Exercise details:
A verbatim copy of the full data, with no pictures, is the expected answer.

Excerpted data:
----
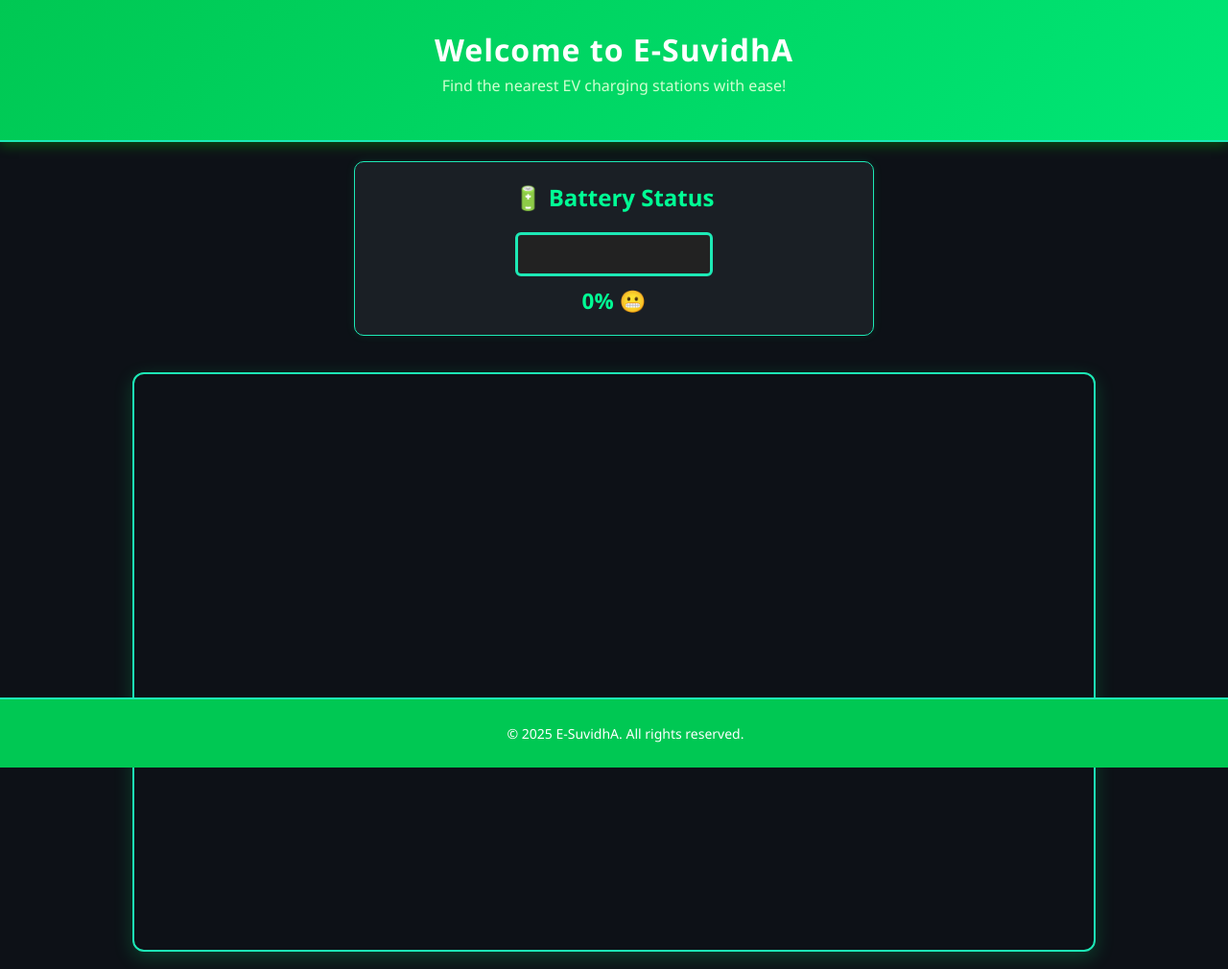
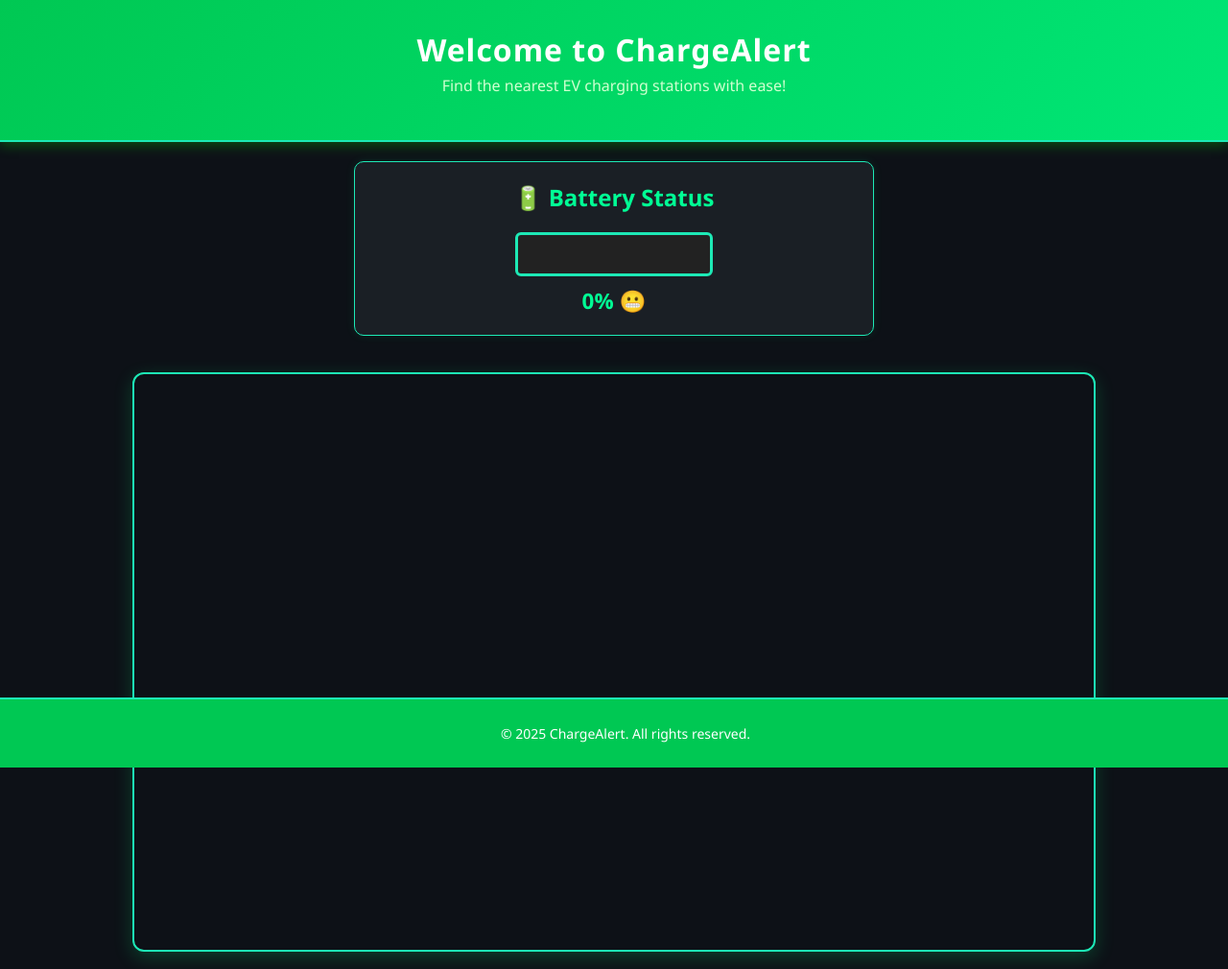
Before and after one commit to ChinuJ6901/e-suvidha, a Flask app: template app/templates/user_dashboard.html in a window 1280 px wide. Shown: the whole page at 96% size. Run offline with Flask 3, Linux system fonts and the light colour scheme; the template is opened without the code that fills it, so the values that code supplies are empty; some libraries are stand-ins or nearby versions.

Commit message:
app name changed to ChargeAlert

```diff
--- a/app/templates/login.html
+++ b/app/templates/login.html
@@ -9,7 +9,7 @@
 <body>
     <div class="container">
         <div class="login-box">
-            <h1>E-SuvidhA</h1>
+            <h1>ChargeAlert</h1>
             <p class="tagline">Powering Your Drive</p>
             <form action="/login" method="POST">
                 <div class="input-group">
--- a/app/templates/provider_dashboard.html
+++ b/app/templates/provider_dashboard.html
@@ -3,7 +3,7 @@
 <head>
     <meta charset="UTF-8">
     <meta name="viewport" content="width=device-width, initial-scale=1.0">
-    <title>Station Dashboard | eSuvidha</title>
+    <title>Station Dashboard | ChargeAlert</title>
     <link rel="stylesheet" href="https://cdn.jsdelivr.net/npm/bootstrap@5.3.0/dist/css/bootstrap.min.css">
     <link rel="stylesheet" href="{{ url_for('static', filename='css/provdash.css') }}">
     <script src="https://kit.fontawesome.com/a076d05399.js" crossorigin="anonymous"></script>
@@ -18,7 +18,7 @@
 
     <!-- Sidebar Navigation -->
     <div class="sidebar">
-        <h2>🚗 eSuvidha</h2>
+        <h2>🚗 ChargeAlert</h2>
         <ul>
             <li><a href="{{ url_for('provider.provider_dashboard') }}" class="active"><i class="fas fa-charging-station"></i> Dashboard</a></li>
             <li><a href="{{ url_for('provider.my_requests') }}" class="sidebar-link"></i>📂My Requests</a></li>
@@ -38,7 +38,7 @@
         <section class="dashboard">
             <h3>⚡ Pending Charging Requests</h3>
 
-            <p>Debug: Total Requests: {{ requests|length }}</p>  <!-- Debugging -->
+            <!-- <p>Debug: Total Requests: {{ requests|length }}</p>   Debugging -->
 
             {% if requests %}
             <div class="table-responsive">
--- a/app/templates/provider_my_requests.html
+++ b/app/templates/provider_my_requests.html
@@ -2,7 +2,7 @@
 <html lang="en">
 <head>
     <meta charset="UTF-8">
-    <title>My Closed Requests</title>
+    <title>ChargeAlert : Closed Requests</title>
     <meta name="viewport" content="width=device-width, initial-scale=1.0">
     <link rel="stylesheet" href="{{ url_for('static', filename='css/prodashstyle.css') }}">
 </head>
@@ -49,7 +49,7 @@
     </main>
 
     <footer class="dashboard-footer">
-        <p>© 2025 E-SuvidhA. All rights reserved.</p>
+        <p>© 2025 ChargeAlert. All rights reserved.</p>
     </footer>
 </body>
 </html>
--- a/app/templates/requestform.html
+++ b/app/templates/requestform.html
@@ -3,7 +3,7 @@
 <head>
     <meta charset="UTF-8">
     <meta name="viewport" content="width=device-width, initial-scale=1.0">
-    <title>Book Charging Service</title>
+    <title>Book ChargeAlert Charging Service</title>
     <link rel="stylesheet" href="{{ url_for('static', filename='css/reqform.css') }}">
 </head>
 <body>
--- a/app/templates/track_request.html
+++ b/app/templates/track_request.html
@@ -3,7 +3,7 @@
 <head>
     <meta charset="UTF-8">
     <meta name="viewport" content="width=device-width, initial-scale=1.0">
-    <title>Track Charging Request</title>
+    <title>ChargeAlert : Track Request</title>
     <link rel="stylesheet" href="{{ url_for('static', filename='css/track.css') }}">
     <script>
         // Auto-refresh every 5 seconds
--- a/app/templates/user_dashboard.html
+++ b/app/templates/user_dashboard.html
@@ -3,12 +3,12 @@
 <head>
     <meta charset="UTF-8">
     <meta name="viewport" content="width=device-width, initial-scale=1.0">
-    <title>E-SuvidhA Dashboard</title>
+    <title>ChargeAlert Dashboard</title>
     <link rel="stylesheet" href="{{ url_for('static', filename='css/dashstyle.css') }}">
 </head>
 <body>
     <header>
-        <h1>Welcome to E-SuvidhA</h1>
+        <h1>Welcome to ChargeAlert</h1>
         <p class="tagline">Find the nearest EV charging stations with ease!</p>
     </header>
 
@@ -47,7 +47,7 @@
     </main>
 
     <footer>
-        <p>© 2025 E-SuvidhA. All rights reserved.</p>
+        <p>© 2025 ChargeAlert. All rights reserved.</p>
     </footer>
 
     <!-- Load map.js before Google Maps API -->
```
----
Solution for this problem:
Before and after one commit to ChinuJ6901/e-suvidha, a Flask app: template app/templates/user_dashboard.html in a window 1280 px wide. Shown: the whole page at 96% size. Run offline with Flask 3, Linux system fonts and the light colour scheme; the template is opened without the code that fills it, so the values that code supplies are empty; some libraries are stand-ins or nearby versions.

Commit message:
app name changed to ChargeAlert

```diff
--- a/app/templates/login.html
+++ b/app/templates/login.html
@@ -9,7 +9,7 @@
 <body>
     <div class="container">
         <div class="login-box">
-            <h1>E-SuvidhA</h1>
+            <h1>ChargeAlert</h1>
             <p class="tagline">Powering Your Drive</p>
             <form action="/login" method="POST">
                 <div class="input-group">
--- a/app/templates/provider_dashboard.html
+++ b/app/templates/provider_dashboard.html
@@ -3,7 +3,7 @@
 <head>
     <meta charset="UTF-8">
     <meta name="viewport" content="width=device-width, initial-scale=1.0">
-    <title>Station Dashboard | eSuvidha</title>
+    <title>Station Dashboard | ChargeAlert</title>
     <link rel="stylesheet" href="https://cdn.jsdelivr.net/npm/bootstrap@5.3.0/dist/css/bootstrap.min.css">
     <link rel="stylesheet" href="{{ url_for('static', filename='css/provdash.css') }}">
     <script src="https://kit.fontawesome.com/a076d05399.js" crossorigin="anonymous"></script>
@@ -18,7 +18,7 @@
 
     <!-- Sidebar Navigation -->
     <div class="sidebar">
-        <h2>🚗 eSuvidha</h2>
+        <h2>🚗 ChargeAlert</h2>
         <ul>
             <li><a href="{{ url_for('provider.provider_dashboard') }}" class="active"><i class="fas fa-charging-station"></i> Dashboard</a></li>
             <li><a href="{{ url_for('provider.my_requests') }}" class="sidebar-link"></i>📂My Requests</a></li>
@@ -38,7 +38,7 @@
         <section class="dashboard">
             <h3>⚡ Pending Charging Requests</h3>
 
-            <p>Debug: Total Requests: {{ requests|length }}</p>  <!-- Debugging -->
+            <!-- <p>Debug: Total Requests: {{ requests|length }}</p>   Debugging -->
 
             {% if requests %}
             <div class="table-responsive">
--- a/app/templates/provider_my_requests.html
+++ b/app/templates/provider_my_requests.html
@@ -2,7 +2,7 @@
 <html lang="en">
 <head>
     <meta charset="UTF-8">
-    <title>My Closed Requests</title>
+    <title>ChargeAlert : Closed Requests</title>
     <meta name="viewport" content="width=device-width, initial-scale=1.0">
     <link rel="stylesheet" href="{{ url_for('static', filename='css/prodashstyle.css') }}">
 </head>
@@ -49,7 +49,7 @@
     </main>
 
     <footer class="dashboard-footer">
-        <p>© 2025 E-SuvidhA. All rights reserved.</p>
+        <p>© 2025 ChargeAlert. All rights reserved.</p>
     </footer>
 </body>
 </html>
--- a/app/templates/requestform.html
+++ b/app/templates/requestform.html
@@ -3,7 +3,7 @@
 <head>
     <meta charset="UTF-8">
     <meta name="viewport" content="width=device-width, initial-scale=1.0">
-    <title>Book Charging Service</title>
+    <title>Book ChargeAlert Charging Service</title>
     <link rel="stylesheet" href="{{ url_for('static', filename='css/reqform.css') }}">
 </head>
 <body>
--- a/app/templates/track_request.html
+++ b/app/templates/track_request.html
@@ -3,7 +3,7 @@
 <head>
     <meta charset="UTF-8">
     <meta name="viewport" content="width=device-width, initial-scale=1.0">
-    <title>Track Charging Request</title>
+    <title>ChargeAlert : Track Request</title>
     <link rel="stylesheet" href="{{ url_for('static', filename='css/track.css') }}">
     <script>
         // Auto-refresh every 5 seconds
--- a/app/templates/user_dashboard.html
+++ b/app/templates/user_dashboard.html
@@ -3,12 +3,12 @@
 <head>
     <meta charset="UTF-8">
     <meta name="viewport" content="width=device-width, initial-scale=1.0">
-    <title>E-SuvidhA Dashboard</title>
+    <title>ChargeAlert Dashboard</title>
     <link rel="stylesheet" href="{{ url_for('static', filename='css/dashstyle.css') }}">
 </head>
 <body>
     <header>
-        <h1>Welcome to E-SuvidhA</h1>
+        <h1>Welcome to ChargeAlert</h1>
         <p class="tagline">Find the nearest EV charging stations with ease!</p>
     </header>
 
@@ -47,7 +47,7 @@
     </main>
 
     <footer>
-        <p>© 2025 E-SuvidhA. All rights reserved.</p>
+        <p>© 2025 ChargeAlert. All rights reserved.</p>
     </footer>
 
     <!-- Load map.js before Google Maps API -->
```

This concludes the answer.